  10. ^ Lee, Jennifer 8. (January 7, 2008). "Wyoming Winter Weighs Down Moondance Diner". The New York Times. Archived from the original on May 11, 2009. Retrieved June 24, 2008.
  11. ^ Ozersky, Josh; Maurer, Daniel (March 6, 2008). "The Moondance Diner Gets a Happy Ending After All". New York. Archived from the original on July 11, 2011. Retrieved June 24, 2008.
  12. ^ "Owner: Moondance Diner on track to open in Wyoming". Associated Press via AM New York. March 5, 2008. Archived from the original on March 11, 2008. Retrieved June 24, 2008.
  13. ^ "51 Great Burger Joints". USA Today Travel. n.d. Archived from the original on May 17, 2012.
  14. ^ Gruver, Mead (August 8, 2012). "Famous NY diner relocated to Wyoming up for sale". Associated Press.

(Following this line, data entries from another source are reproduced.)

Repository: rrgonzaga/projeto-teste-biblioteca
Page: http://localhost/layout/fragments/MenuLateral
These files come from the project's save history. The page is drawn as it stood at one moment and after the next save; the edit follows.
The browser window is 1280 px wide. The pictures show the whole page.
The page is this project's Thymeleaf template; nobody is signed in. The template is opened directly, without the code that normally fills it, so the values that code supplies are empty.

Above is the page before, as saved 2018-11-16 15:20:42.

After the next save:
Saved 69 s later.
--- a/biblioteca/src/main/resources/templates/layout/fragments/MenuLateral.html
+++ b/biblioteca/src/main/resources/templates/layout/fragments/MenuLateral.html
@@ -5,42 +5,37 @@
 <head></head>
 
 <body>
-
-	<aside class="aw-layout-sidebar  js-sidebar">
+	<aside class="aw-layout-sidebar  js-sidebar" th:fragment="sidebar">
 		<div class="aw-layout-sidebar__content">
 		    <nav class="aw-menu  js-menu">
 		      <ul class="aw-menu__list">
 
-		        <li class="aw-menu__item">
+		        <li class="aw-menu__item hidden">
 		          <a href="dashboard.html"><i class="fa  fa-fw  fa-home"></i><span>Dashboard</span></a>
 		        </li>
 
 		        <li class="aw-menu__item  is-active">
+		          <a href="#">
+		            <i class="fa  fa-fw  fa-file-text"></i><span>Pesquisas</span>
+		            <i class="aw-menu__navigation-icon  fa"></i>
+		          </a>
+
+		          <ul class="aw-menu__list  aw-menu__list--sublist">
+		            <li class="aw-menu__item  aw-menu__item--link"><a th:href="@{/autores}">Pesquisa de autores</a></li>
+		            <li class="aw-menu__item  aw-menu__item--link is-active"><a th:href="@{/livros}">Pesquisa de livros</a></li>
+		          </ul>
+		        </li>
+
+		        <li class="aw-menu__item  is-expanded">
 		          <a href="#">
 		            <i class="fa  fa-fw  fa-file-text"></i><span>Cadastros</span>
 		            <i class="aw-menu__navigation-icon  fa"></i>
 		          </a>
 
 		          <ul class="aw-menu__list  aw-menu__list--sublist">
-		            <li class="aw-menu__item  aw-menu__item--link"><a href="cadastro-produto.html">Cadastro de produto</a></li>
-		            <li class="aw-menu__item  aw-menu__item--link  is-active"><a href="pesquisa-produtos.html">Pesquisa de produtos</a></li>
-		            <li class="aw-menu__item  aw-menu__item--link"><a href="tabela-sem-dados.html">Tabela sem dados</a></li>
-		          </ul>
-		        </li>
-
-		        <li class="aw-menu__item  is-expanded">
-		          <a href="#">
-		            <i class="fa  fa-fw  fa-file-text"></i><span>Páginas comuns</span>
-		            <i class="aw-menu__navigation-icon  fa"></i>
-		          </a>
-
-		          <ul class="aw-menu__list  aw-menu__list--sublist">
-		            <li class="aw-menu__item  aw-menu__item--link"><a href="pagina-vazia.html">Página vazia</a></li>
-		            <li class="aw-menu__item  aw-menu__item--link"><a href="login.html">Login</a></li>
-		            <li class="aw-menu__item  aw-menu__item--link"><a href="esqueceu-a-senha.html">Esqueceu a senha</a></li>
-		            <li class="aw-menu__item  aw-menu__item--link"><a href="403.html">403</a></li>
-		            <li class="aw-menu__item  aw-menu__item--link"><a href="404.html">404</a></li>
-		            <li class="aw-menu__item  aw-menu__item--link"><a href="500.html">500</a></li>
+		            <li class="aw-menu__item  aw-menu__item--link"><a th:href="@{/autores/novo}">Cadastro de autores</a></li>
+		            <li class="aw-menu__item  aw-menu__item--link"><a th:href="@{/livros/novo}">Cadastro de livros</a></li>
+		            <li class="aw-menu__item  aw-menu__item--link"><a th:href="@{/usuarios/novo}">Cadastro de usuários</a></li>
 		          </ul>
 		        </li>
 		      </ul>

Archived from the original on April 2, 2014.
  15. ^ a b Shapiro, Gary (February 13, 2007). "Goodnight, Moondance". The New York Sun. Archived from the original on June 11, 2011. Retrieved June 24, 2008.
  16. ^ Sanderson, Peter (2007). The Marvel Comics Guide to New York City. New York City: Pocket Books. p. 29. ISBN 1-4165-3141-6.
  17. ^ Buckley, Michael (August 3, 2003). "Stage to Screens: A Chat with Jesse L. Martin". Playbill. Retrieved April 30, 2011.

External links[edit]